[DATA FOR REVIEW]

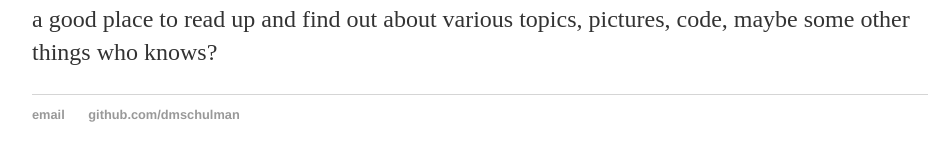
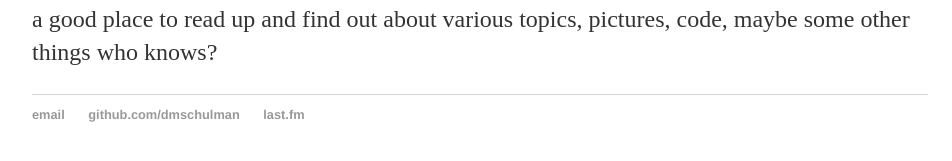
Before and after one commit to dmschulman/dmschulman.github.io, a Jekyll site: the page built from index.html, in a window 1280 px wide. Shown: the part 262-423 px from the top of the page, without its empty margins (160-1112 px from the left). Built offline with Jekyll 4.4.1, drawn with Linux system fonts in a browser that asks for light colours.

Commit message:
Update footer.html

```diff
--- a/_includes/footer.html
+++ b/_includes/footer.html
@@ -1,4 +1,5 @@
 	<ul>
-					<li><a href="mailto:dmschulman@gmail.com">email</a></li>
-					<li><a href="https://github.com/dmschulman">github.com/dmschulman</a></li>
+					<li><a href="mailto:dmschulman@gmail.com" title="Email">email</a></li>
+					<li><a href="https://github.com/dmschulman" title="Github">github.com/dmschulman</a></li>
+					<li><a href="https://www.last.fm/user/dmschulman" title="last.fm">last.fm</a></li>
 				</ul>
```
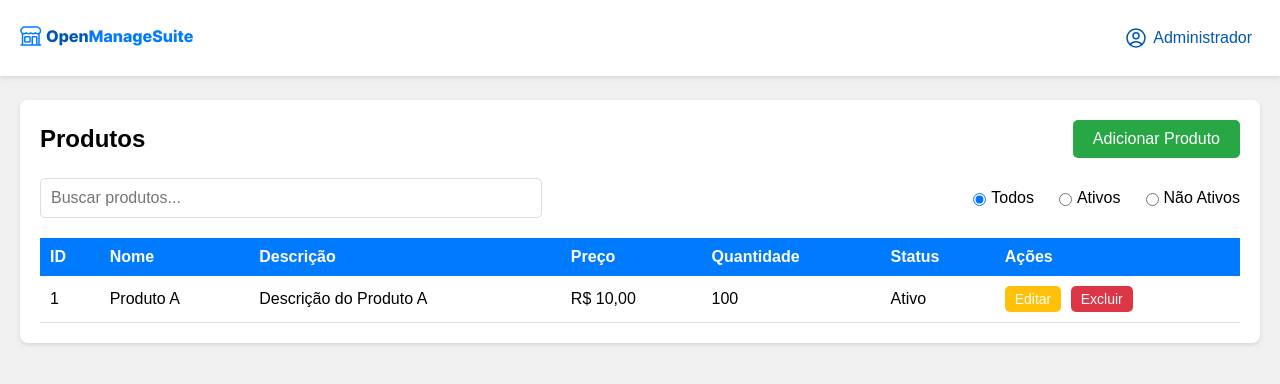
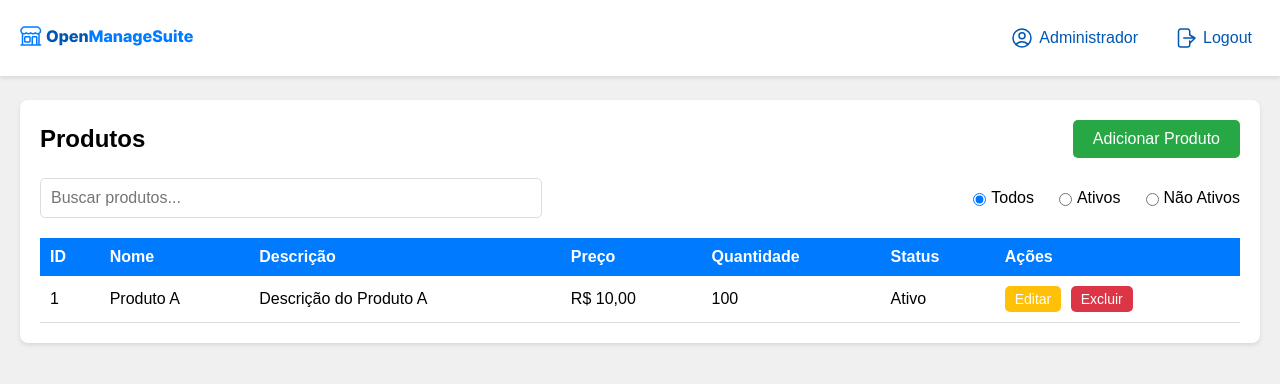
Before and after one commit to dcaiovinicius/openmanagesuite, a Flask app: page /products in a window 1280 px wide. Shown: the top 384 px of the page. Run offline with Flask 3, Linux system fonts and the light colour scheme; the visitor is signed in with stand-in values (Sample User, id 1).

Commit message:
Adicionado um button de logout #1

```diff
--- a/config.py
+++ b/config.py
@@ -1,4 +1,4 @@
 class Config:
-    SQLALCHEMY_DATABASE_URI = 'mysql+pymysql://root:password@localhost/mvp'
+    SQLALCHEMY_DATABASE_URI = 'mysql+pymysql://root:sua_senha@localhost/mvp'
     SQLALCHEMY_TRACK_MODIFICATIONS = False
     SECRET_KEY = 'secret'
--- a/templates/products/index.html
+++ b/templates/products/index.html
@@ -19,7 +19,14 @@
                 <path stroke-linecap="round" stroke-linejoin="round" d="M17.982 18.725A7.488 7.488 0 0 0 12 15.75a7.488 7.488 0 0 0-5.982 2.975m11.963 0a9 9 0 1 0-11.963 0m11.963 0A8.966 8.966 0 0 1 12 21a8.966 8.966 0 0 1-5.982-2.275M15 9.75a3 3 0 1 1-6 0 3 3 0 0 1 6 0Z" />
               </svg>
               Administrador
-            </a>
+          </a>
+          <!--Logout-->
+          <a href="#" class="header__link header__link--logout">
+            <svg xmlns="http://www.w3.org/2000/svg" fill="none" viewBox="0 0 24 24" stroke-width="1.5" stroke="currentColor" class="icon">
+              <path stroke-linecap="round" stroke-linejoin="round" d="M15.75 9V5.25A2.25 2.25 0 0 0 13.5 3H6.75A2.25 2.25 0 0 0 4.5 5.25v13.5A2.25 2.25 0 0 0 6.75 21H13.5a2.25 2.25 0 0 0 2.25-2.25V15m3-3H9.75m6-3L21 12l-5.25 5.25" />
+            </svg>
+            Logout
+          </a>
         </nav>
       </div>
     </header>
```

[/DATA FOR REVIEW]

• **WHAT THE TASK REQUIRES**: Report all lines above with "class".

• **EXERCISE RESPONSE**:
 class Config:
+          <a href="#" class="header__link header__link--logout">
+            <svg xmlns="http://www.w3.org/2000/svg" fill="none" viewBox="0 0 24 24" stroke-width="1.5" stroke="currentColor" class="icon">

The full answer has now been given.